Italy's leading petrochemical producer, Versalis has taken a fundamental shift in its strategy and direction, to renew its focus on innovation and green chemistry, providing opportunities for growth. This is the ICIS/Versalis supplement about green and bio-based chemicals and sustainabliity with videos embedded. Green chemistry fits in with SDG 9 Industry Innovation and SDG 7 Affordable Clean Energy.
Elsevier, Diabetes Research and Clinical Practice, Volume 103, February 2014
Introduction: Diabetes is a serious and increasing global health burden and estimates of prevalence are essential for appropriate allocation of resources and monitoring of trends. Methods: We conducted a literature search of studies reporting the age-specific prevalence for diabetes and used the Analytic Hierarchy Process to systematically select studies to generate estimates for 219 countries and territories. Estimates for countries without available source data were modelled from pooled estimates of countries that were similar in regard to geography, ethnicity, and economic development.
Elsevier, Current Opinion in Environmental Sustainability, Volume 8, June 2014
Sub-Saharan Africa needs to produce more food, feed, and fiber to support its growing population and intensification of smallholder agriculture is a crucial component of any strategy towards this goal. Sustainable Intensification (SI) acknowledges that enhanced productivity needs to go hand in hand with the maintenance of other ecosystem services and enhanced resilience to shocks. A very diverse group of smallholders dominate SSA agriculture, with large heterogeneity in socio-technical conditions, famer typologies, production objectives, and the biophysical environment.
The objective of this study is to explore empirical evidence on the quantitative importance of supply, demand, and market shocks for price changes in international food commodity markets.
For economic development to succeed in Africa in the next 50. years, African agriculture will have to change beyond recognition. Production will have to have increased massively, but also labor productivity, requiring a vast reduction in the proportion of the population engaged in agriculture and a large move out of rural areas. The paper questions how this can be squared with a continuing commitment to smallholder agriculture as the main route for growth in African agriculture and for poverty reduction.
Elsevier, Food Safety Management: A Practical Guide for the Food Industry, Volume , November 2013
Over the past decades, more attention has been placed on the quality and safety of our foods, driven primarily due to higher incidence of foodborne diseases, large-scale outbreaks as well as incidents and recalls due to unacceptable levels of chemical hazards in our foods.
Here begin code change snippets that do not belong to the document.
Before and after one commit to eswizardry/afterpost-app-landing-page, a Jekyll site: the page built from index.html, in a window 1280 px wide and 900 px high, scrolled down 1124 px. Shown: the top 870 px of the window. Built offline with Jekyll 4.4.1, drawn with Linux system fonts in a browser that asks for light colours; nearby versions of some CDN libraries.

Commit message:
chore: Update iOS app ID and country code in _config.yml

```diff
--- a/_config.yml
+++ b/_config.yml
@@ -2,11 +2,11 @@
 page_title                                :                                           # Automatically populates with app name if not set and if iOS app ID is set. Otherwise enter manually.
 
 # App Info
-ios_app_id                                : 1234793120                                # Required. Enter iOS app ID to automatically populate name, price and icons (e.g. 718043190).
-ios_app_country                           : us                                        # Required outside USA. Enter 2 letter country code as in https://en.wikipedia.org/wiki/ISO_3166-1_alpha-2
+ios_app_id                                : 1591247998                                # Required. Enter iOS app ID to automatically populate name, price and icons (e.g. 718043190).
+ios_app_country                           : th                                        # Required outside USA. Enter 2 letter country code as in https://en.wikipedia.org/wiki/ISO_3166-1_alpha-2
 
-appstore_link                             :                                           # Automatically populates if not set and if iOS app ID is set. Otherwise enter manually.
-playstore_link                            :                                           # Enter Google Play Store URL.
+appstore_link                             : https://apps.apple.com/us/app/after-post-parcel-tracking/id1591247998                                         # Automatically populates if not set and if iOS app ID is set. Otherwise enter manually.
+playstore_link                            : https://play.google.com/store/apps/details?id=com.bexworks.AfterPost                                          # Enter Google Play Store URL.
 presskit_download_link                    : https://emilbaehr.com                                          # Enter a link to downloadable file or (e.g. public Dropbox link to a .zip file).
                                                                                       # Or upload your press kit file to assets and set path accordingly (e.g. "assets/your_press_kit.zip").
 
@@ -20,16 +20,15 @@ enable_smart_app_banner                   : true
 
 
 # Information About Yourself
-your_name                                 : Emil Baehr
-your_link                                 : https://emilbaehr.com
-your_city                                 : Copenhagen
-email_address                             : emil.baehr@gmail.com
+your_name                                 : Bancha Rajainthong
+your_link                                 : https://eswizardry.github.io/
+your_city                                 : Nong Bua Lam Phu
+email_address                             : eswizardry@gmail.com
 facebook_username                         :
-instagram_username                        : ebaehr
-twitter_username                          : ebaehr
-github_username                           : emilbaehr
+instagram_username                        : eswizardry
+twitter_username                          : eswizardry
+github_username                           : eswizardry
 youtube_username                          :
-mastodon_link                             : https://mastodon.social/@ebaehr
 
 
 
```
Food safety incidents have undoubtedly contributed to a loss of trust of consumers and have created misperception on the subject, although among experts there is a broad consensus that the food supply has never been safer.

Western diets are characterised by a high intake of meat, dairy products and eggs, causing an intake of saturated fat and red meat in quantities that exceed dietary recommendations. The associated livestock production requires large areas of land and lead to high nitrogen and greenhouse gas emission levels. Although several studies have examined the potential impact of dietary changes on greenhouse gas emissions and land use, those on health, the agricultural system and other environmental aspects (such as nitrogen emissions) have only been studied to a limited extent.
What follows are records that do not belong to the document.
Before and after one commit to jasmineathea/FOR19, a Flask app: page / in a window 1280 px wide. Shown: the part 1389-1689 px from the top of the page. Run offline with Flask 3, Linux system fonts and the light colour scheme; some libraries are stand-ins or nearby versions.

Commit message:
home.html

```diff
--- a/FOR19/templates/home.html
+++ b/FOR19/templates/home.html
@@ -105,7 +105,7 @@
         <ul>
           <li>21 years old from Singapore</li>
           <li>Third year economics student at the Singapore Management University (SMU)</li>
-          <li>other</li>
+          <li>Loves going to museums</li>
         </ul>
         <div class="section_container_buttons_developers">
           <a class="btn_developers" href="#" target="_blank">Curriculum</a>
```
Journal of Cereal Science, Volume 59, May 2014

All crops require nitrogen (N) for the production of a photosynthetically active canopy, whose functionality will strongly influence yield. Cereal crops also require N for storage proteins in the grain, an important quality attribute. Optimal efficiency is achieved by the controlled remobilization of canopy-N to the developing grain during crop maturation. Whilst N will always be required for crop production, targeting efficient capture and use will optimise consumption of this valuable macronutrient.
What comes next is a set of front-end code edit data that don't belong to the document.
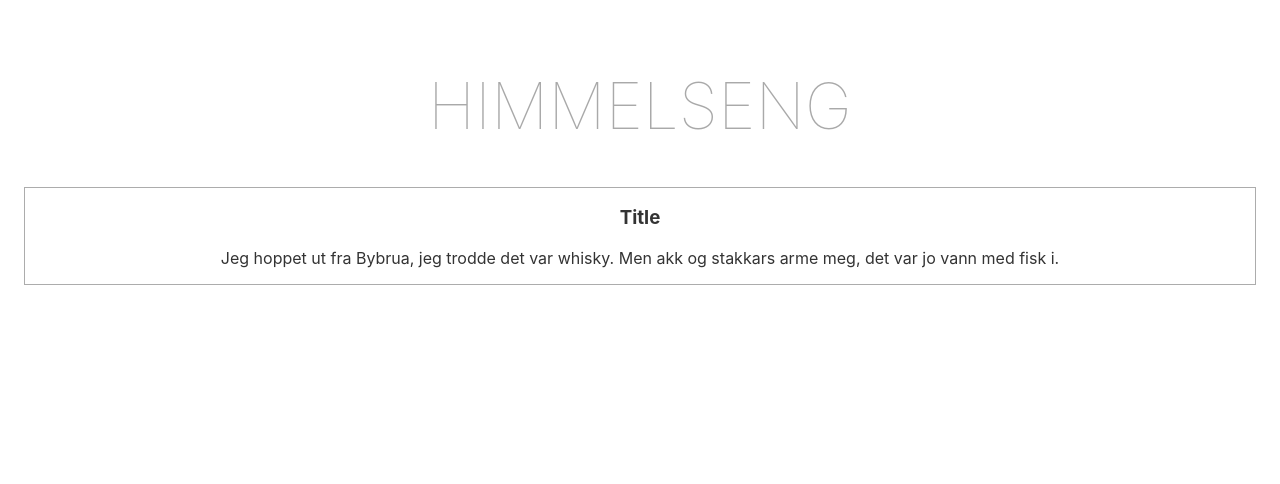
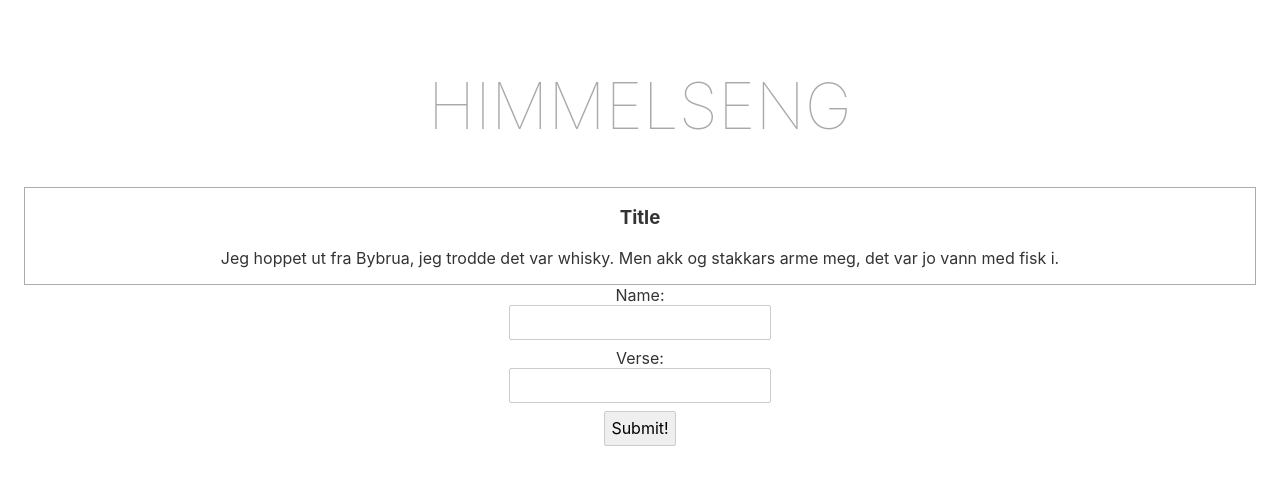
Before and after one commit to sverrejb/himmelseng, a Svelte app: page / in a window 1280 px wide. Shown: the top 484 px of the page. Built offline with nearby package versions, Linux system fonts and the light colour scheme.

Commit message:
experiment 1

```diff
--- a/src/App.svelte
+++ b/src/App.svelte
@@ -30,4 +30,17 @@
 <main>
 	<h1>Himmelseng</h1>
 	<Verse rverse={txt} />
+	<form netlify>
+        <div>
+            <label for="name">Name: </label>
+            <input type="text" name="name" id="name" required>
+        </div>
+        <div>
+            <label for="verse">Verse: </label>
+            <input type="text" name="verse" id="verse" required>
+        </div>
+        <div>
+            <input type="submit" value="Submit!">
+        </div>
+    </form>
 </main>
```
Also changed, not shown: 1 other file (tests, documents, lock files or other folders).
Looking at how the Food and Agriculture Business Principles (FAB Principles) can advance Goal 2, Goal 12, Goal 14 and Goal 15